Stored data
....

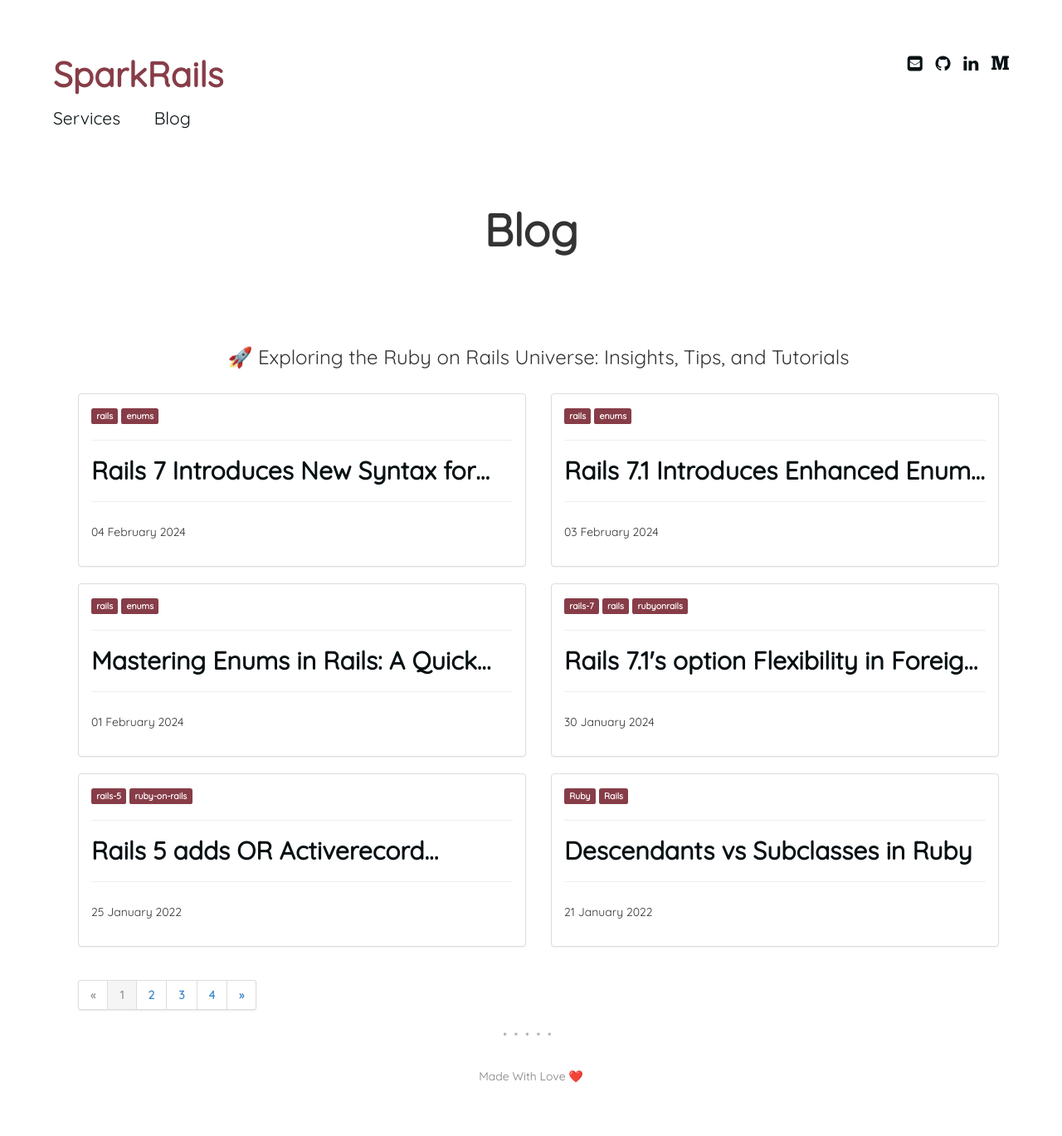
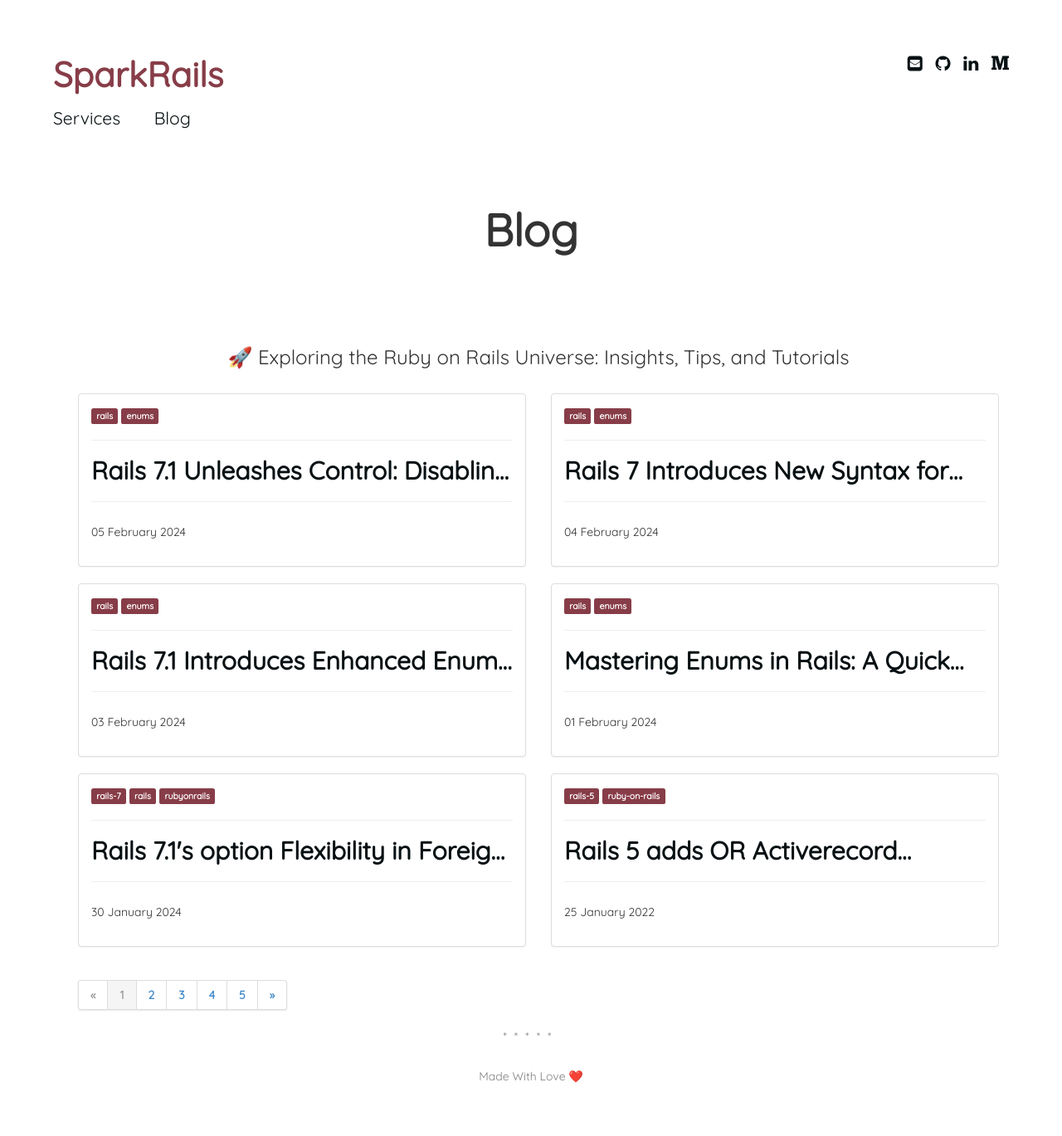
Before and after one commit to abhikanojia/abhikanojia.github.io, a Jekyll site: the page built from blog/index.html, in a window 1280 px wide. Shown: the whole page at 83% size. Built offline with Jekyll 4.4.1, drawn with Linux system fonts in a browser that asks for light colours; the list of posts is cut into pages by our own code; some of the changed lines change nothing that is shown.

Commit message:
Article: Add New Article For Rails 7 Enum Instance options. (#18)
* Add new article on enum instance methods options

* Enable future articles

---------

Co-authored-by: Abhishek Kanojia <abhishekka3193@gmail.com>

````diff
--- a/_config.yml
+++ b/_config.yml
@@ -27,6 +27,7 @@
 # Build settings
 highlighter: null
 markdown: kramdown
+future: true
 
 plugins:
   - jekyll-seo-tag
--- /dev/null
+++ b/_posts/rails-7/2024-02-05-rails-7-1-control-activerecord-enums-instance-methods.md
@@ -0,0 +1,59 @@
+---
+layout: post
+title: "Rails 7.1 Unleashes Control: Disabling Auto-Generated ActiveRecord Enum Methods"
+categories: "rails"
+description: "Discover the power of control in Rails 7.1! Learn about the new option introduced to disable auto-generated methods for ActiveRecord enums. Dive into the article for a quick guide on how to implement this feature, avoiding conflicts and streamlining your code."
+tags: rails enums
+keywords:
+  - Rails 7 Enums Syntax, Rails Enum Handling
+  - ActiveRecord Model Validation, Code Readability, Enum Methods, Rails Development Updates
+  - Enum Validation, Ruby on Rails Tips
+  - Enum Best Practices, Rails 7 Features
+  - Ruby on Rails Enhancements, instance_methods rails enum
+---
+
+Have you ever found yourself in a situation where the default methods generated by ActiveRecord Enums felt a bit too much? Rails 7.1 has your back with a handy new option - `instance_methods: false`. Let's take a minute to understand how this feature can offer you more control over your Rails models.
+
+
+## ActiveRecord Enums in a Nutshell
+
+These attributes map values to integers in the database, generating handy methods for easy querying and manipulation. By the way, as of Rails 7 the syntax of defining has changed. <base target="_blank">[Rails-7 New Syntax For Enum](/rails/2024/02/04/rails-7-enum-syntax.html)
+
+
+## The Scenario Before
+
+Imagine a User model with a role enum:
+
+```ruby
+class User < ApplicationRecord
+  enum :role, { admin: 0, moderator: 1, regular: 2 }
+end
+```
+Default methods like `user.admin?` made working with enums a breeze.
+
+## Rails 7.1 Unveils Control
+
+Now, with Rails 7.1, the instance_methods: false option allows you to disable auto-generated methods:
+
+```ruby
+class User < ApplicationRecord
+  enum :role, { admin: 0, moderator: 1, regular: 2 }, instance_methods: false
+end
+```
+
+## The Impact
+The change is evident when querying and manipulating enum values:
+
+```ruby
+user = User.first
+user.role # => admin
+user.admin? # => `method_missing': undefined method `admin?'
+user.regular! # => `method_missing': undefined method `regular!'
+```
+
+## Why Opt for instance_methods: false?
+When default methods lead to conflicts or are unnecessary, this option helps avoid generating unwanted enum methods, keeping your code clean and conflict-free.
+
+## In a Nutshell
+
+In a minute, you've learned about the `instance_methods: false` option in Rails 7.1. Tailor your code, avoid unnecessary methods, and take control of your ActiveRecord Enums. Embrace the flexibility and control Rails 7.1 brings to enhance your Rails development journey!
````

....

What this task involves – Find the lines above that hold "with", then copy each of them.

Result for this task –
Before and after one commit to abhikanojia/abhikanojia.github.io, a Jekyll site: the page built from blog/index.html, in a window 1280 px wide. Shown: the whole page at 83% size. Built offline with Jekyll 4.4.1, drawn with Linux system fonts in a browser that asks for light colours; the list of posts is cut into pages by our own code; some of the changed lines change nothing that is shown.
+Have you ever found yourself in a situation where the default methods generated by ActiveRecord Enums felt a bit too much? Rails 7.1 has your back with a handy new option - `instance_methods: false`. Let's take a minute to understand how this feature can offer you more control over your Rails models.
+Imagine a User model with a role enum:
+Default methods like `user.admin?` made working with enums a breeze.
+Now, with Rails 7.1, the instance_methods: false option allows you to disable auto-generated methods:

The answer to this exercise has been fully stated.